Moore Reed Acoustic Coupler type T.C. 301/m acoustic coupler
An acoustic coupler is an interface device for coupling electrical signals by acoustical means — usually into and out of a telephone instrument. The link is achieved through converting electric signals from the phone line to sound and reconvert sound to electric signals needed for the end terminal, such as a teletypewriter, and back, rather than through direct electrical connection.
Acoustic couplers were sensitive to external noise and depended on the widespread standardisation of the dimensions of telephone handsets. Direct electrical connections to telephone networks, once they were made legal, rapidly became the preferred method of attaching modems, and the use of acoustic couplers dwindled. Acoustic couplers are still used by people travelling in areas of the world where electrical connection to the telephone network is illegal or impractical. Many models of TDDs (Telecommunications Device for the Deaf) still have a built-in acoustic coupler, which allow more universal use with pay phones and for 911 calls by deaf people.
An acoustic coupler is prominently shown early in the 1983 film "WarGames", when character David Lightman (depicted by actor Matthew Broderick) places a telephone handset into the cradle of a film prop acoustic modem to accentuate the act of using telephone lines for interconnection to the developing computer networks of the period, in this case, a military command computer.
This acoustic coupler is a Moore Reed Acoustic Coupler type T.C. 301/m with a serial number of 06213. Unfortunately the pictures do not show the inside of the coupler box as the foam packing is perished at the moment but it does have a lovely varnished purpose made wooden case.
This Coupler was very kindly donated by Becky Bosson
This model opens by pushing in two pegs at the side, unlike the two other units that have clips.

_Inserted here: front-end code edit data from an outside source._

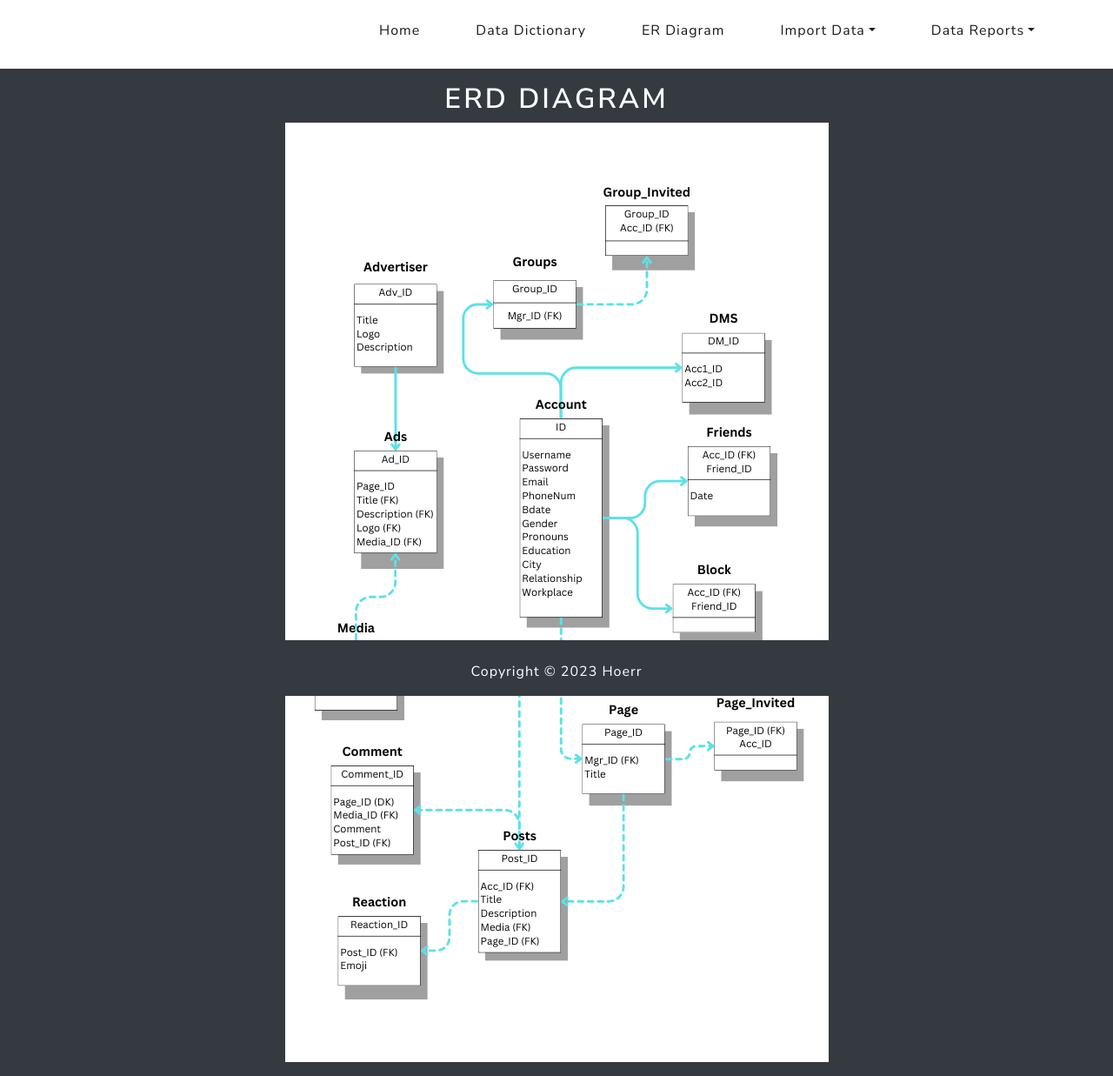
After one commit to ahoerr2/CS370-Final-Project, a PHP site: page /erd.php in a window 1280 px wide. The commit adds this page. Shown: the whole page at 87% size. Run offline with PHP 8.4, Linux system fonts and the light colour scheme.

Commit message:
Added ERD and Fixed Formatting

```diff
--- /dev/null
+++ b/erd.php
@@ -0,0 +1,9 @@
+<?php include_once('header.php') ; ?>
+<div class="container mt-3">
+    <h1 class="text-lg-center text-center text-white"> ERD Diagram </h1>
+    <p class="text-center">
+        <img src="img/erd.png" class="img-responsive">
+    </p>
+</div>
+
+<?php include_once('footer.php') ; ?>
--- a/footer.php
+++ b/footer.php
@@ -1,7 +1,6 @@
-</div>
-<div class=text-center">
+<div class="bg-dark text-white text-center text-lg-center fixed-bottom">
     <br/>
-    <p>Copyright &copy; 2023 Byerly</p>
+    <p>Copyright &copy; 2023 Hoerr</p>
 </div>
 </body>
 </html>
--- a/header.php
+++ b/header.php
@@ -4,8 +4,8 @@
     <link rel="stylesheet" type="text/css" href="bootstrap.min.css">
     <script src="https://cdn.jsdelivr.net/npm/bootstrap@5.3.0-alpha3/dist/js/bootstrap.bundle.min.js" integrity="sha384-ENjdO4Dr2bkBIFxQpeoTz1HIcje39Wm4jDKdf19U8gI4ddQ3GYNS7NTKfAdVQSZe" crossorigin="anonymous"></script>
 </head>
-<body>
-
+<body class="bg-dark">
+<div class="bg-white">
 <ul class = "nav" style="padding-top: 15px; padding-left: 420px">
     <li class = "nav-item"><a class = "nav-link" href="index.php">Home</a></li>
 
@@ -50,5 +50,4 @@
     </li>
 </ul>
 <br>
-
-<div class="container">
+</div>
--- a/index.php
+++ b/index.php
@@ -1,5 +1,5 @@
 <?php include_once('header.php') ; ?>
-    <div class="p-5 bg-dark">
+    <div class="p-5">
         <h1 class="text-light">Pizza Home</h1>
         <p>
             There’s nothing cookie-cutter about Pizza Hut.
```
Also changed, not shown: img/erd.png (added).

This exhibit has a reference ID of CH28748. Please quote this reference ID in any communication with the Centre for Computing History.